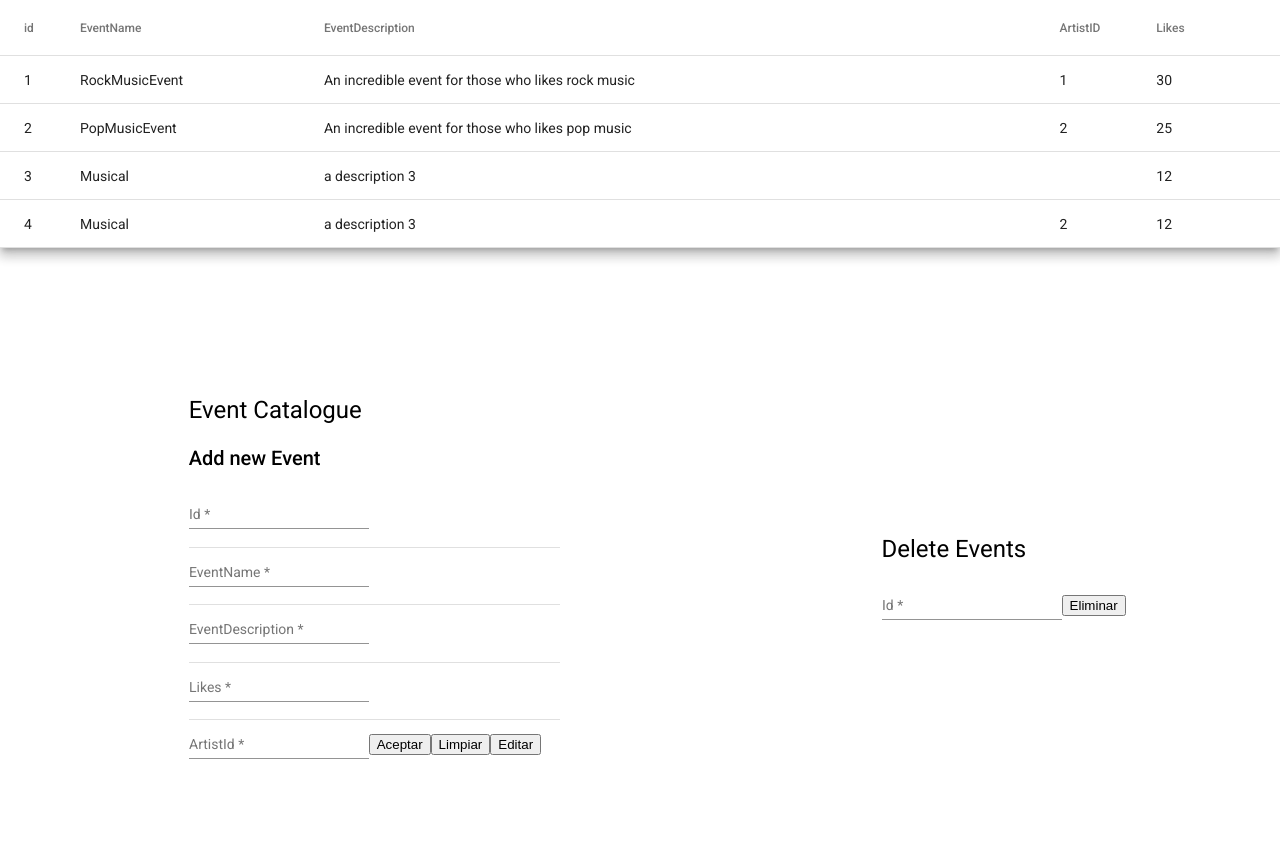
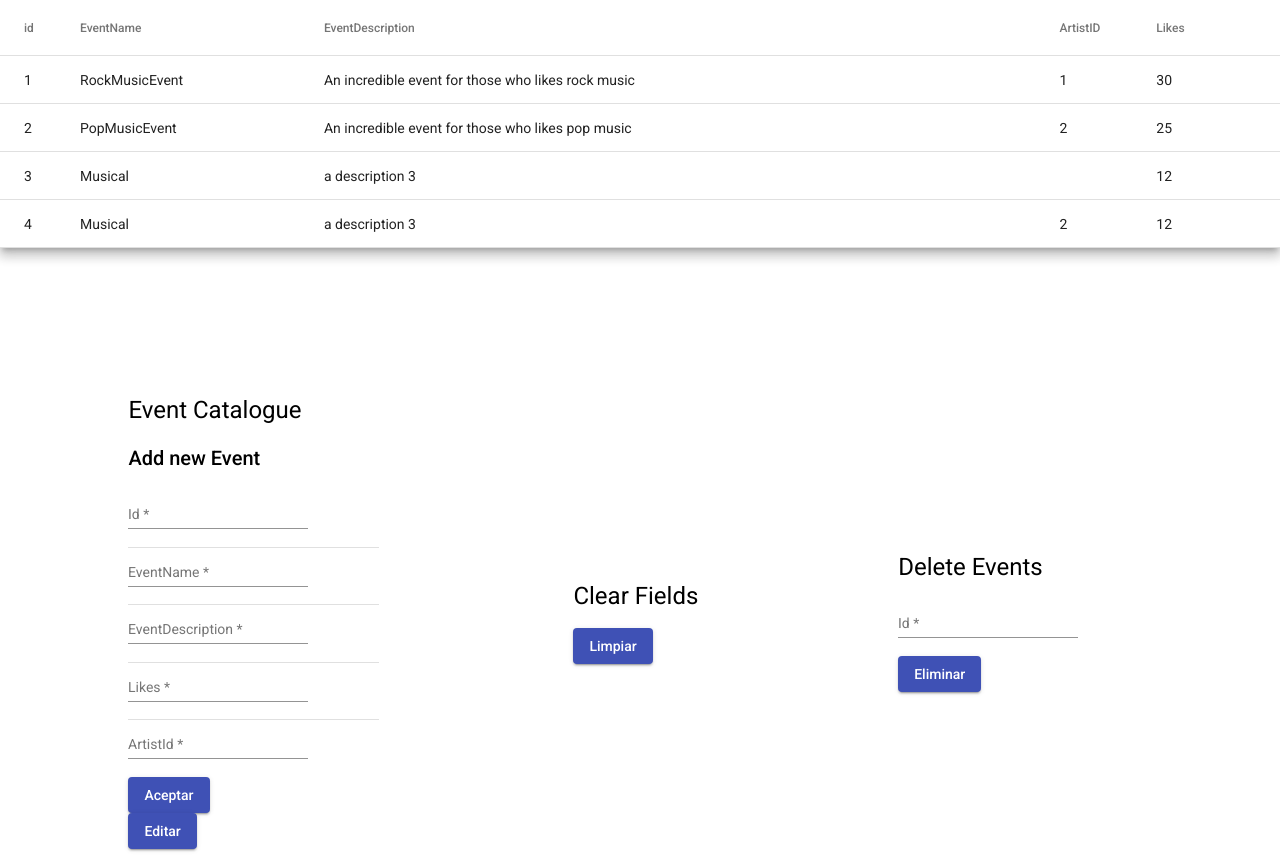
Before and after one commit to giusencito/Fortlom-Frontend, an Angular app in the folder Fortlom-APP/: page /Event in a window 1280 px wide. Before the commit the page ends 800 px from the top, so only its background shows below. Built offline with nearby package versions, Linux system fonts and the light colour scheme; data requests are answered from the project's data file.

Commit message:
Feat: Final version of the event component US05A

```diff
--- a/Fortlom-APP/src/app/event/event.component.css
+++ b/Fortlom-APP/src/app/event/event.component.css
@@ -11,3 +11,6 @@ table {
   width: 50%;
   padding: 10px;
 }
+.spacer{
+ padding-right: 20pt;
+}
--- a/Fortlom-APP/src/app/event/event.component.html
+++ b/Fortlom-APP/src/app/event/event.component.html
@@ -74,11 +74,17 @@
       [(ngModel)]="eventdata.ArtistID">
       <mat-error>Es requerido</mat-error>
   </mat-form-field>
-  <button type="submit">Aceptar</button>
-  <button (click)="cancelEdit()">Limpiar</button>
-  <button (click) = "editItem(eventdata)">Editar</button>
+  <button mat-raised-button color="primary" type="submit">Aceptar</button>
+  <div class="spacer"></div>
+  <button mat-raised-button color="primary" (click) = "editItem(eventdata)">Editar</button>
 </form>
 </div>
+</td>
+<td>
+  <div class = "center">
+  <h1>Clear Fields</h1>
+  <button mat-raised-button color="primary" (click)="cancelEdit()">Limpiar</button>
+  </div>
 </td>
 <td>
 <div class="center">
@@ -88,7 +94,7 @@
     [(ngModel)]="eventdata.id">
     <mat-error>Es requerido</mat-error>
   </mat-form-field>
-  <button (click) = "deleteEdit(eventdata.id)">Eliminar</button>
+  <button mat-raised-button color="primary" (click) = "deleteEdit(eventdata.id)">Eliminar</button>
 </div>
 </td>
 </tr>
--- a/Fortlom-APP/src/app/event/event.component.ts
+++ b/Fortlom-APP/src/app/event/event.component.ts
@@ -20,7 +20,7 @@ export class EventComponent implements OnInit {
   dataSource!: MatTableDataSource<any>;
   displayedColumns: string[] = ['id','EventName','EventDescription','ArtistID','Likes'];
 
-  @ViewChild('eventForm', {static: false})
+  @ViewChild('EventForm', {static: false})
   EventForm!: NgForm;
 
   @ViewChild(MatPaginator, {static: true})
```
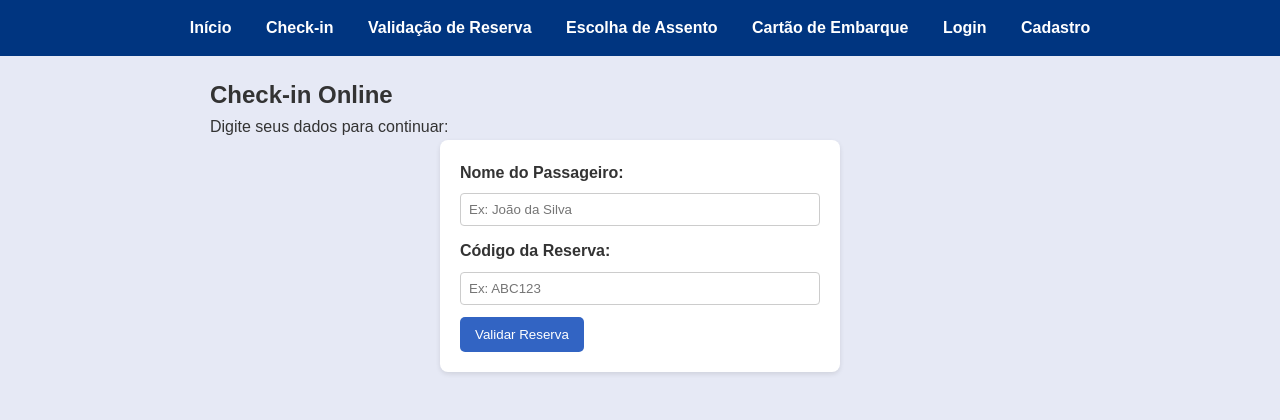
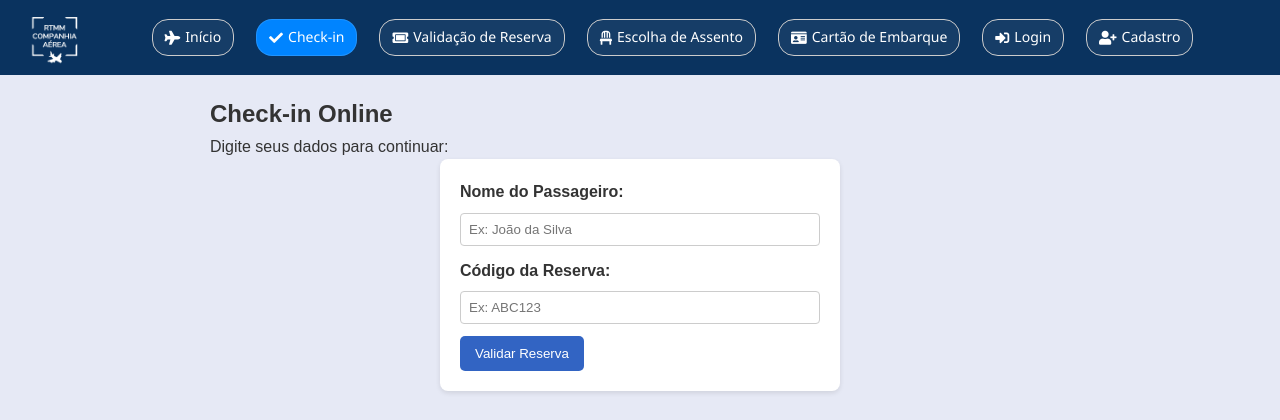
Before and after one commit to MelissaADR/interaeroporto, a Flask app: page /checkin in a window 1280 px wide. Shown: the top 420 px of the page. Run offline with Flask 3, Linux system fonts and the light colour scheme.

Commit message:
part1 melhorando menu inicial

```diff
--- a/static/style.css
+++ b/static/style.css
@@ -13,23 +13,60 @@ body {
     line-height: 1.6;
 }
 
-/* ===== Cabeçalho / Menu ===== */
+/* ===== Cabeçalho com logo e menu ===== */
 header {
-    background-color: #003580; /* Azul escuro do layout */
-    padding: 15px;
-    text-align: center;
+    display: flex;
+    align-items: center;
+    justify-content: space-between; /* logo à esquerda, menu à direita */
+    background-color: #0a335f;
+    padding: 10px 20px;
 }
 
-header nav a {
+/* Logo */
+.logo-container {
+    display: flex;
+    align-items: center;
+}
+
+.logo {
+    width: 65px;   /* controla o tamanho da logo */
+    height: auto;
+    display: block;
+}
+
+/* Menu */
+.menu-nav {
+    display: flex;
+    gap: 22px;
+    justify-content: center; /* <<< centraliza os botões */
+    flex: 1; /* <<< ocupa o espaço para alinhar certinho */
+}
+
+
+.menu-nav a {
+    display: flex;
+    align-items: center;
+    gap: 5px;
+    padding: 6px 12px;
+    border: 1px solid #ccc;
+    border-radius: 16px;
+    background-color: #ffffff0d;
     color: #fff;
     text-decoration: none;
-    margin: 0 15px;
-    font-weight: bold;
-    transition: color 0.3s;
+    font-size: 14px;
+    font-weight: 500;
+    font-family: "Segoe UI", sans-serif;
+    transition: all 0.2s ease;
 }
 
-header nav a:hover {
-    color: #00aaff; /* Azul claro quando passa o mouse */
+.menu-nav a:hover {
+    background-color: #ffffff22;
+}
+
+.menu-nav a.active {
+    background-color: #0084ff;
+    border-color: #ffffff20;
+    color: #fff;
 }
 
 /* ===== Container principal ===== */
--- a/templates/base.html
+++ b/templates/base.html
@@ -8,22 +8,51 @@
 </head>
 <body>
     <header>
-        <nav>
-            <a href="{{ url_for('index') }}">Início</a>
-            <a href="{{ url_for('checkin') }}">Check-in</a>
-            <a href="{{ url_for('reserva') }}">Validação de Reserva</a>
-            <a href="{{ url_for('assentos') }}">Escolha de Assento</a>
-            <a href="{{ url_for('cartao') }}">Cartão de Embarque</a>
+    <!-- Logo -->
+    <div class="logo-container">
+        <img src="static/logo_branca.png" alt="Logo" class="logo">
+    </div>
 
-            {% if session.get('email') %}
-                <a href="{{ url_for('perfil') }}">Perfil</a>
-                <a href="{{ url_for('logout') }}">Logout</a>
-            {% else %}
-                <a href="{{ url_for('login') }}">Login</a>
-                <a href="{{ url_for('cadastro') }}">Cadastro</a>
-            {% endif %}
-        </nav>
+    <!-- Menu -->
+    <nav class="menu-nav">
+        <a href="{{ url_for('index') }}" class="{% if request.endpoint == 'index' %}active{% endif %}">
+            <i class="fas fa-plane"></i> Início
+        </a>
+        <a href="{{ url_for('checkin') }}" class="{% if request.endpoint == 'checkin' %}active{% endif %}">
+            <i class="fas fa-check"></i> Check-in
+        </a>
+        <a href="{{ url_for('reserva') }}" class="{% if request.endpoint == 'reserva' %}active{% endif %}">
+            <i class="fas fa-ticket-alt"></i> Validação de Reserva
+        </a>
+        <a href="{{ url_for('assentos') }}" class="{% if request.endpoint == 'assentos' %}active{% endif %}">
+            <i class="fas fa-chair"></i> Escolha de Assento
+        </a>
+        <a href="{{ url_for('cartao') }}" class="{% if request.endpoint == 'cartao' %}active{% endif %}">
+            <i class="fas fa-id-card"></i> Cartão de Embarque
+        </a>
+
+        {% if session.get('email') %}
+            <a href="{{ url_for('perfil') }}" class="{% if request.endpoint == 'perfil' %}active{% endif %}">
+                <i class="fas fa-user"></i> Perfil
+            </a>
+            <a href="{{ url_for('logout') }}">
+                <i class="fas fa-sign-out-alt"></i> Logout
+            </a>
+        {% else %}
+            <a href="{{ url_for('login') }}" class="{% if request.endpoint == 'login' %}active{% endif %}">
+                <i class="fas fa-sign-in-alt"></i> Login
+            </a>
+            <a href="{{ url_for('cadastro') }}" class="{% if request.endpoint == 'cadastro' %}active{% endif %}">
+                <i class="fas fa-user-plus"></i> Cadastro
+            </a>
+        {% endif %}
+    </nav>
     </header>
+
+
+<!-- Importar ícones do Font Awesome -->
+<link rel="stylesheet" href="https://cdnjs.cloudflare.com/ajax/libs/font-awesome/5.15.4/css/all.min.css">
+
 
     <main>
         {% block content %}{% endblock %}
```
Also changed, not shown: other parts of static/style.css (+24 -76 lines), static/qrcode.png.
################
Lines from the entries that contain the string "background" must be found and copied.

**OUTPUT OF THE TASK:**
Before and after one commit to giusencito/Fortlom-Frontend, an Angular app in the folder Fortlom-APP/: page /Event in a window 1280 px wide. Before the commit the page ends 800 px from the top, so only its background shows below. Built offline with nearby package versions, Linux system fonts and the light colour scheme; data requests are answered from the project's data file.
-    background-color: #003580; /* Azul escuro do layout */
+    background-color: #0a335f;
+    background-color: #ffffff0d;
+    background-color: #ffffff22;
+    background-color: #0084ff;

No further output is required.